“But if the community doesn’t have the resources to become a certified BOA, which Southside Rising does not, it means that developers will look elsewhere because they’ll be able to get those resources elsewhere,” says Kass.
So far only 12 out of 120 BOAs across the state are certified.
Larry Schanpf is an environmental lawyer. Schanpf says the governor’s decision couldn’t come at a worse time.
“And now when these BOAs are getting to the point where they are mature enough to start producing results there is no money for them,” Schanpf says.
The Department of State, which runs the BOA program, says despite the cut, they will give advice to anyone looking for help.

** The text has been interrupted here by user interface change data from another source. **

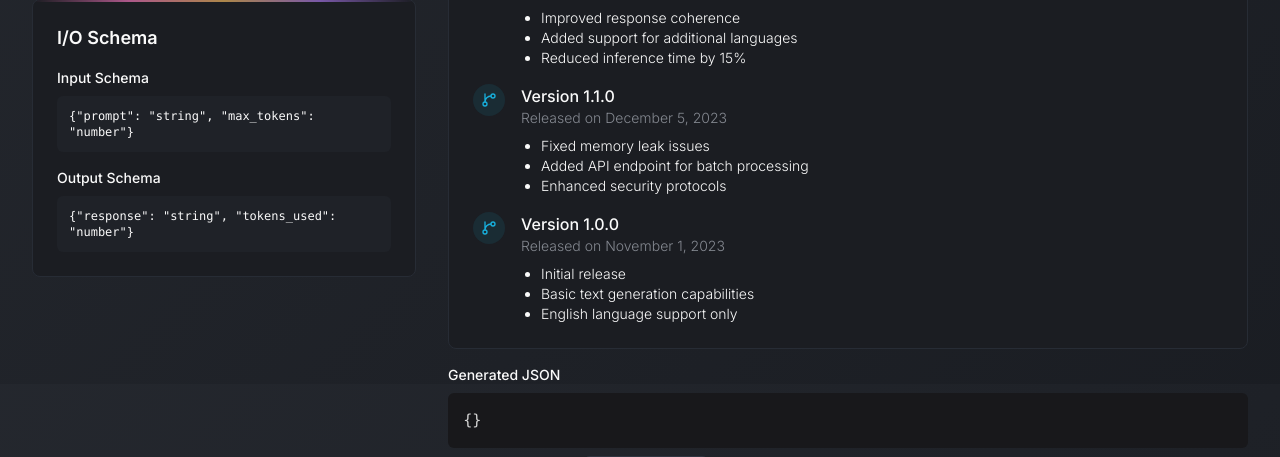
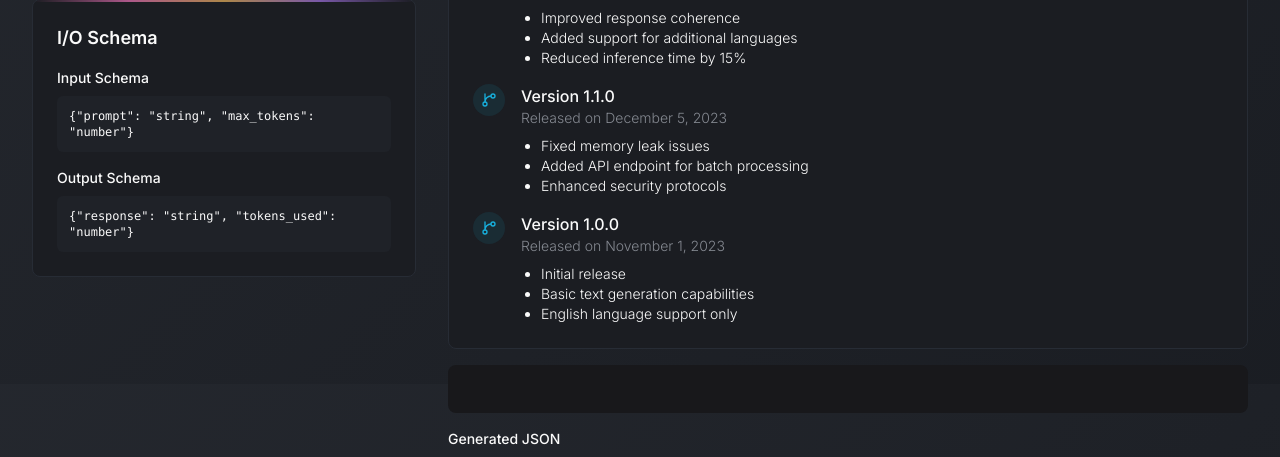
Before and after one commit to dhruv-garg07/agent-architects-studio, a Flask app: template templates/agent_detail.html in a window 1280 px wide. Shown: the part 1216-1673 px from the top of the page. Run offline with Flask 3, Linux system fonts and the light colour scheme; the template is opened without the code that fills it, so the values that code supplies are empty; parts of the project's set-up code (start-up, migrations or seed data) failed here and were passed over; some libraries are stand-ins or nearby versions.

Commit message:
color_changes

```diff
--- a/templates/agent_detail.html
+++ b/templates/agent_detail.html
@@ -353,7 +353,7 @@
 
 
                         <!-- Editable Fields Section -->
-                        <div id="editor-fields" class="space-y-4 mt-4"></div>
+                        <div id="editor-fields" class="space-y-4 mt-4 bg-[#18181b] p-6 rounded-lg"></div>
                         <!-- For JSON preview -->
                         <div class="mt-4">
                         <label class="block text-sm font-medium text-foreground mb-2">Generated JSON</label>
```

The governor’s budget office says that by shifting the focus of the brownfield funding to developing individual sites, all projects will benefit.
Schanpf says the irony of the governor’s proposal is that the tax breaks for projects in an opportunity area were increased by 5%, but without the funding, it will be impossible for a new BOA to get certified.
“So the BOA program has become essentially like the stepchild of the brownfield program,” says Schanpf.
The entire brownfield program has always been controversial. Critics of the program say the tax breaks go to companies that don’t need them or to projects that shouldn’t qualify as brownfields.
Another problem is the discrepancy between upstate and downstate. More than half the money doled out by the program has gone to New York City or Westchester County.
Schanpf says that throwing out the BOA part of the brownfield program won’t fix any of these problems.
“One the one hand, maybe some people feel the BOA program hasn’t really worked, on the other hand, there were a lot of obstacles to it so that it was almost wasn’t working because it wasn’t designed properly," says Schanpf. "So it sort of becomes a self-fulfilling legacy.”
The state budget isn’t set in stone yet. Negotiations between the legislature and the governor started this week. The budget deadline is April 1st. Supporters of Brownfield Opportunity Areas are hoping to get the funding restored before then.